A child’s Life in the middle Ages

A Lecture by Imogen Corrigan

The Arts Society Torbay

A CHILD’S LIFE IN THE MIDDLE AGES – A Lecture by Imogen Corrigan

In her lecture on April 11th Imogen Corrigan seemed to have two questions in mind: what was life actually like for children living in the Middle Ages and where is the evidence?

The verdict seemed to be that, as usual, life was very hard for the poorest in society, especially the rural poor, and less so for the wealthy and growing middle classes. Most children were working in their childhood but this was seen as training for their adult roles and the work, although often arduous, was not usually beyond their capabilities.

The influence of the Church, which was all pervading at this time, put great emphasis on morality in family life with the Holy Family and the childhood of Christ as the supreme example. Many in the Church took their role as educators and nurturers very seriously and were supported by the wealthy who saw this as a sure way to salvation. Much of the evidence for attitudes and factual information comes from Church and Monastic records, some visual and some written, both formal and informal. Glimpses of daily life and entertainments could be seen in the hidden spaces such as misericords and in the paintings in private copies of a ‘Book of Hours’.

Later as printing developed and books and block prints of art work became more widespread such images became more prevalent and manuals for the training and education of young people appeared.

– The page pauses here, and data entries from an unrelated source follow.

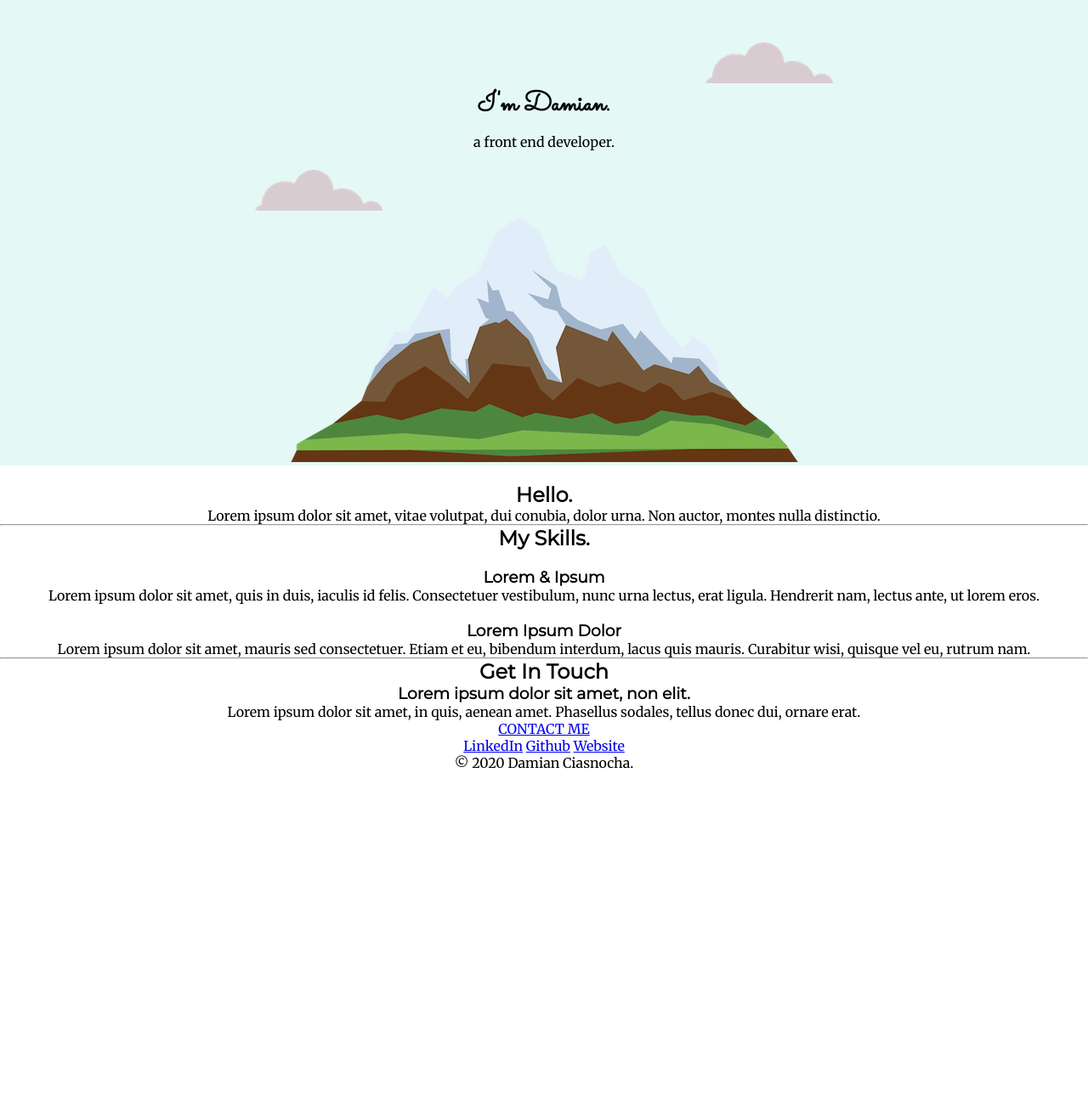
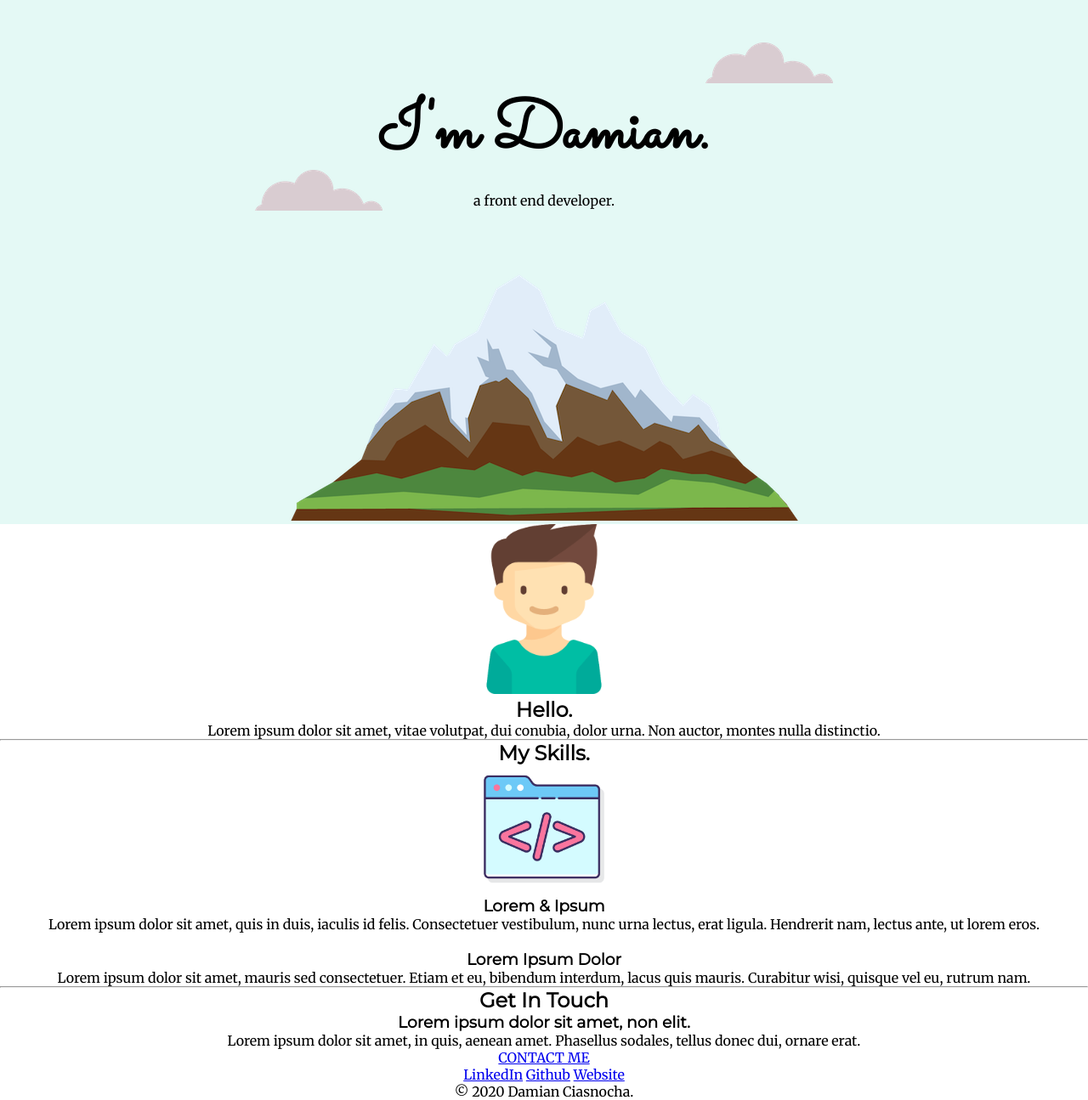
Before and after one commit to damian80/Sample-of-personal-blog, a plain HTML site: page index.html in a window 1280 px wide. Shown: the whole page at 85% size. Before the commit the page ends 908 px from the top, so only its background shows below. Drawn offline with Linux system fonts and the light colour scheme.

Commit message:
Add files via upload

```diff
--- a/index.html
+++ b/index.html
@@ -21,7 +21,8 @@
   </div>
   <div class="middle-container">
     <div class="profile">
-      <img src="" alt="">
+      <img src="me.png" alt="avatar" width="200">
+      <!-- <div>Icons made by <a href="https://www.flaticon.com/authors/monkik" title="monkik">monkik</a> from <a href="https://www.flaticon.com/" title="Flaticon">www.flaticon.com</a></div> -->
       <h2>Hello.</h2>
       <p>Lorem ipsum dolor sit amet, vitae volutpat, dui conubia, dolor urna. Non auctor, montes nulla distinctio.</p>
     </div>
@@ -29,14 +30,15 @@
     <div class="skills">
       <h2>My Skills.</h2>
       <div class="skill-row">
-        <img class="" src="" alt="">
+        <img class="" src="code.png" src="" alt="code" width="150">
+        <!-- <div>Icons made by <a href="https://www.flaticon.com/authors/flat-icons" title="Flat Icons">Flat Icons</a> from <a href="https://www.flaticon.com/" title="Flaticon">www.flaticon.com</a></div> -->
         <h3>Lorem & Ipsum</h3>
         <p>Lorem ipsum dolor sit amet, quis in duis, iaculis id felis. Consectetuer vestibulum, nunc urna lectus, erat
           ligula.
           Hendrerit nam, lectus ante, ut lorem eros.</p>
       </div>
       <div class="skill-row">
-        <img class="" src="" alt="">
+        <img class="" src="" alt="" width="100">
         <h3>Lorem Ipsum Dolor</h3>
         <p>Lorem ipsum dolor sit amet, mauris sed consectetuer. Etiam et eu, bibendum interdum, lacus quis mauris.
           Curabitur
--- a/style.css
+++ b/style.css
@@ -11,6 +11,7 @@ body {
 h1 {
   margin-top: 0;
   font-family: "Sacramento", cursive;
+  font-size: 5em;
 }
 h2 {
   font-family: "Montserrat", sans-serif;
```
Also changed, not shown: code.png (added), me.png (added).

Patrons were happy to see scenes of daily life in the religious and secular images they had commissioned.

This was a very welcome second visit to the society by Imogen Corrigan thanks to the very generous anonymous donor who sponsored the lecture.